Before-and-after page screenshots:
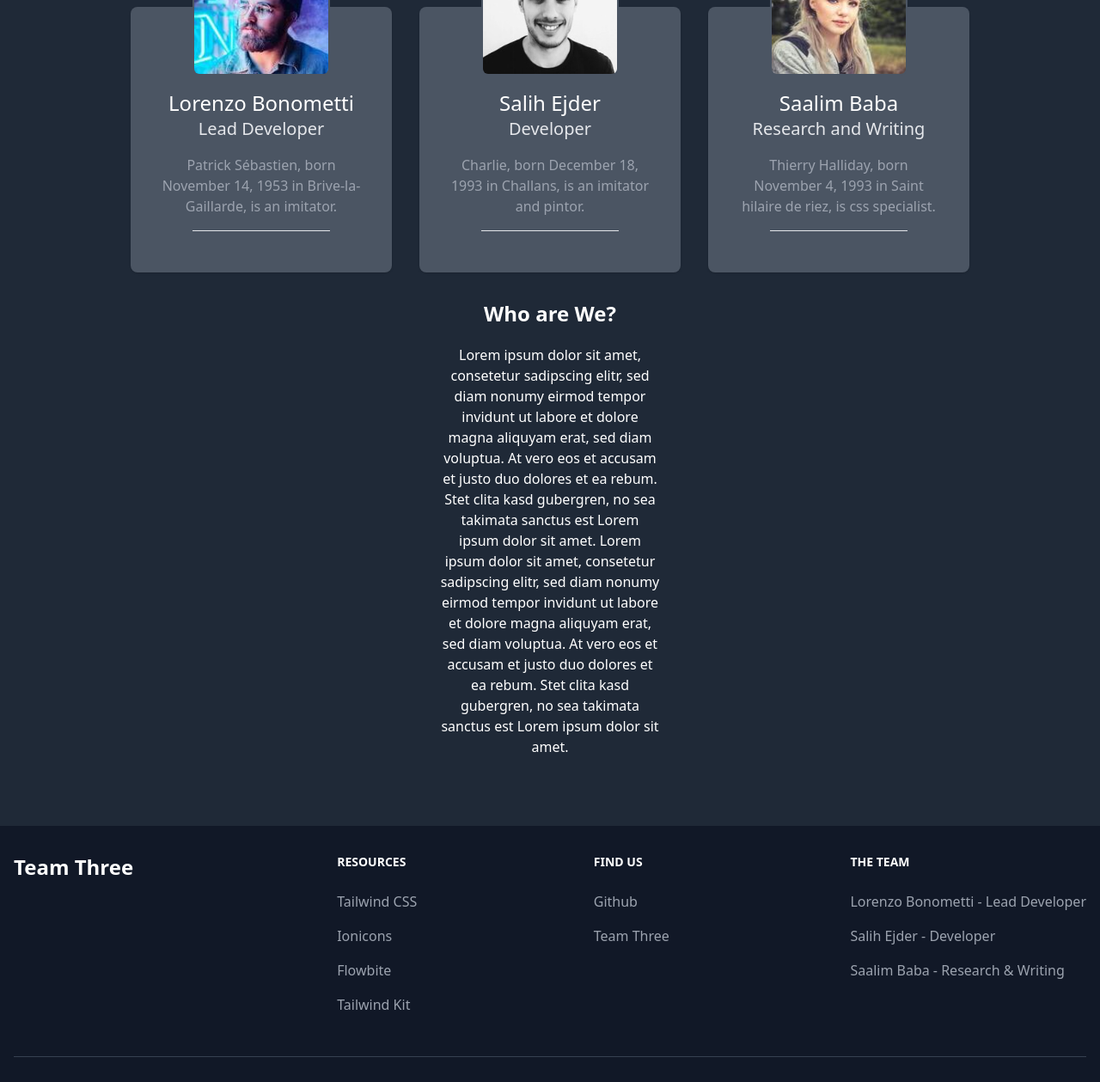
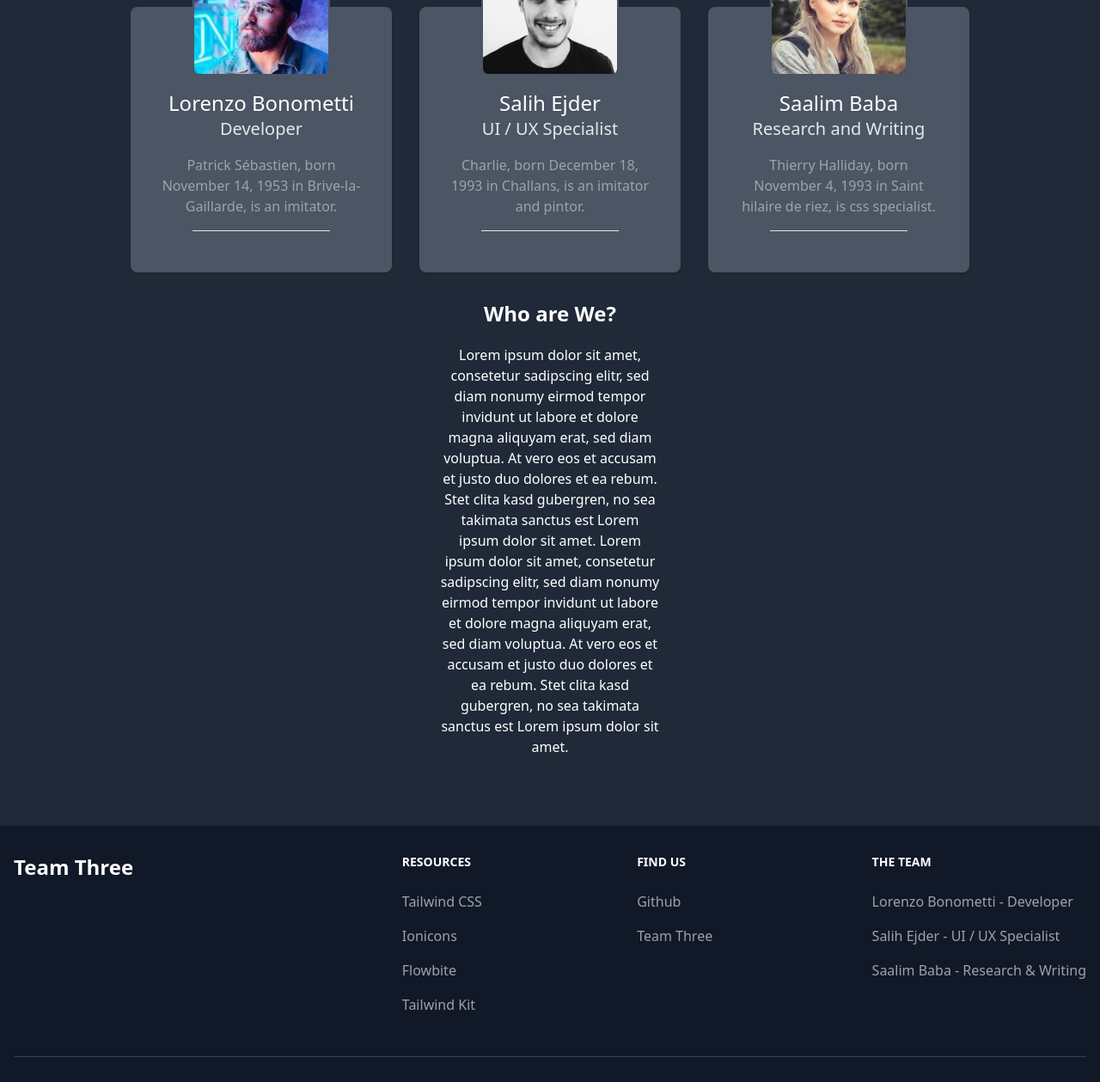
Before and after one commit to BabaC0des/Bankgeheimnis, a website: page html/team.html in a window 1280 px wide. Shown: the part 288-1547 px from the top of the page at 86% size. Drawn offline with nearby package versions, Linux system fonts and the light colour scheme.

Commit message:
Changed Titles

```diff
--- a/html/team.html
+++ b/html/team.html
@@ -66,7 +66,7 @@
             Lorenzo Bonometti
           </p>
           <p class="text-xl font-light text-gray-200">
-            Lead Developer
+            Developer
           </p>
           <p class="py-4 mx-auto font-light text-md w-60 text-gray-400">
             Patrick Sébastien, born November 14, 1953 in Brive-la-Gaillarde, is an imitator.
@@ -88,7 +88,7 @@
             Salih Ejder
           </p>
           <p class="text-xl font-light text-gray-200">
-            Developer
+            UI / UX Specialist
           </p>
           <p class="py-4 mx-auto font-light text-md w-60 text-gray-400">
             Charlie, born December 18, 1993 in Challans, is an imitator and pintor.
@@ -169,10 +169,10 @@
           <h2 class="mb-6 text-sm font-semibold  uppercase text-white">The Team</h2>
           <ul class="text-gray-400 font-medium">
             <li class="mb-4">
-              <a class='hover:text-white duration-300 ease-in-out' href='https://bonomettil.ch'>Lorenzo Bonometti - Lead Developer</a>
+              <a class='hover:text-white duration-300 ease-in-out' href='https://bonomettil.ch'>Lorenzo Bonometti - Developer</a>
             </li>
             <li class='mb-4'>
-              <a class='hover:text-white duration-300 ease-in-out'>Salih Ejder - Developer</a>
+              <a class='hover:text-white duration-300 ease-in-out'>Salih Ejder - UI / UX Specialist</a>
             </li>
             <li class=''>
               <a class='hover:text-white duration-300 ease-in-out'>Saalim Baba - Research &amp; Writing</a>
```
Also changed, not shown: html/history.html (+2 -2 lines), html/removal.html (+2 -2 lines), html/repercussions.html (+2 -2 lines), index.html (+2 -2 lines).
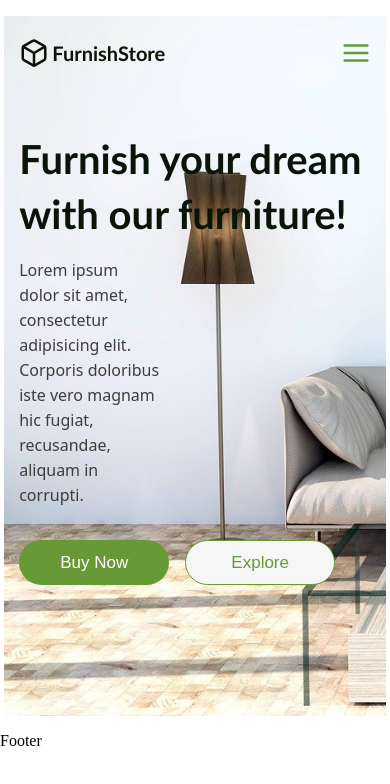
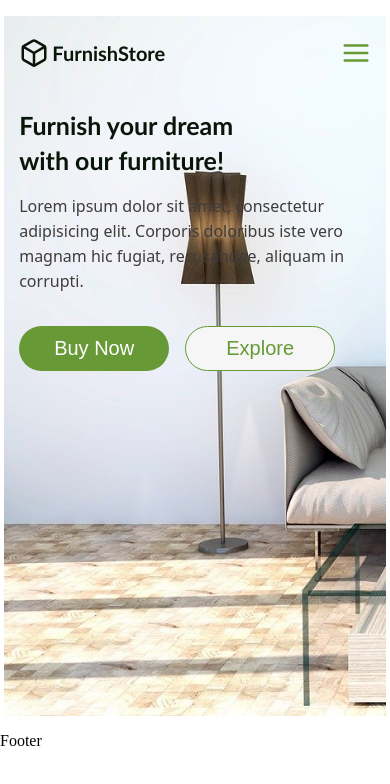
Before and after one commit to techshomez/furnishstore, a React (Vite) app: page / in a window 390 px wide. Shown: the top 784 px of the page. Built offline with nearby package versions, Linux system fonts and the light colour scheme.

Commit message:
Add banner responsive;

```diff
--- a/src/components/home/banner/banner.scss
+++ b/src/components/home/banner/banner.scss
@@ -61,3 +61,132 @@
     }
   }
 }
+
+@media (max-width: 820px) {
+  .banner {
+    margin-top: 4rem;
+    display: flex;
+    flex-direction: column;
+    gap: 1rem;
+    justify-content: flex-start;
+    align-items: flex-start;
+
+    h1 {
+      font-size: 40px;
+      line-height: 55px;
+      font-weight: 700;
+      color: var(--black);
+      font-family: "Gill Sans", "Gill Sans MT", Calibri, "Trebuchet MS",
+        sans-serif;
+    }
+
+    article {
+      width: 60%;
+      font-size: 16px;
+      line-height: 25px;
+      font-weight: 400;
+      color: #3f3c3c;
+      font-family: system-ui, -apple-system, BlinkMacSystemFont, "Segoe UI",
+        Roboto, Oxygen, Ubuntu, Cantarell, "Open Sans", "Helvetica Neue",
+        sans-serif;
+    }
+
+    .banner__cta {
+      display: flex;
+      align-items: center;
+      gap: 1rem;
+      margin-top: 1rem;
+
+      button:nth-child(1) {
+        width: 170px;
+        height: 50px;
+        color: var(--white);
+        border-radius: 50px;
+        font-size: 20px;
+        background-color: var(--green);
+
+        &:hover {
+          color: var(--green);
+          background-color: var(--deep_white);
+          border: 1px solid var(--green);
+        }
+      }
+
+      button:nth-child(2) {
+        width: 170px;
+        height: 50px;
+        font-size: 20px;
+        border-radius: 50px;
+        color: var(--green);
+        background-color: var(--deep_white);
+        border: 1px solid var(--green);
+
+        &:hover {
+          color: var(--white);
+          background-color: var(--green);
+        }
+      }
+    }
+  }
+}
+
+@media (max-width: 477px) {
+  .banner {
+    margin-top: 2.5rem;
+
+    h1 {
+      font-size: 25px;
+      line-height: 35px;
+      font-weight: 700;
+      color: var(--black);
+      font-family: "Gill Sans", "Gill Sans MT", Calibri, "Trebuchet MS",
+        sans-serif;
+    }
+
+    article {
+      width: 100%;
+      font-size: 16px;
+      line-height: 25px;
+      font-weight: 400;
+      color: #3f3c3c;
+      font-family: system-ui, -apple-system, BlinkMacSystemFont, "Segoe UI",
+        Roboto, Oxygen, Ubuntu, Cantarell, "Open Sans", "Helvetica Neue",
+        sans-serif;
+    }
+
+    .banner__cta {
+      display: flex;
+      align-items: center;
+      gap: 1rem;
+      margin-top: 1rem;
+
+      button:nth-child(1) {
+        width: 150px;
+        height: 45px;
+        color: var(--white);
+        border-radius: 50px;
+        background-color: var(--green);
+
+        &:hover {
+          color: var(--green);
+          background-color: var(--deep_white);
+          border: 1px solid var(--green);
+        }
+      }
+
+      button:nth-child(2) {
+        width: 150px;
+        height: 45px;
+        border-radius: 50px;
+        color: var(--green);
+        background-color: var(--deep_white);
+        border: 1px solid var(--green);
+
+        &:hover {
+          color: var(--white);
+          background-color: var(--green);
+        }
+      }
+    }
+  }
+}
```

- Your goal -
Go through the entries above and report each line with the string "Developer" in it.

- Task solution -
-            Lead Developer
+            Developer
-            Developer
-              <a class='hover:text-white duration-300 ease-in-out' href='https://bonomettil.ch'>Lorenzo Bonometti - Lead Developer</a>
+              <a class='hover:text-white duration-300 ease-in-out' href='https://bonomettil.ch'>Lorenzo Bonometti - Developer</a>
-              <a class='hover:text-white duration-300 ease-in-out'>Salih Ejder - Developer</a>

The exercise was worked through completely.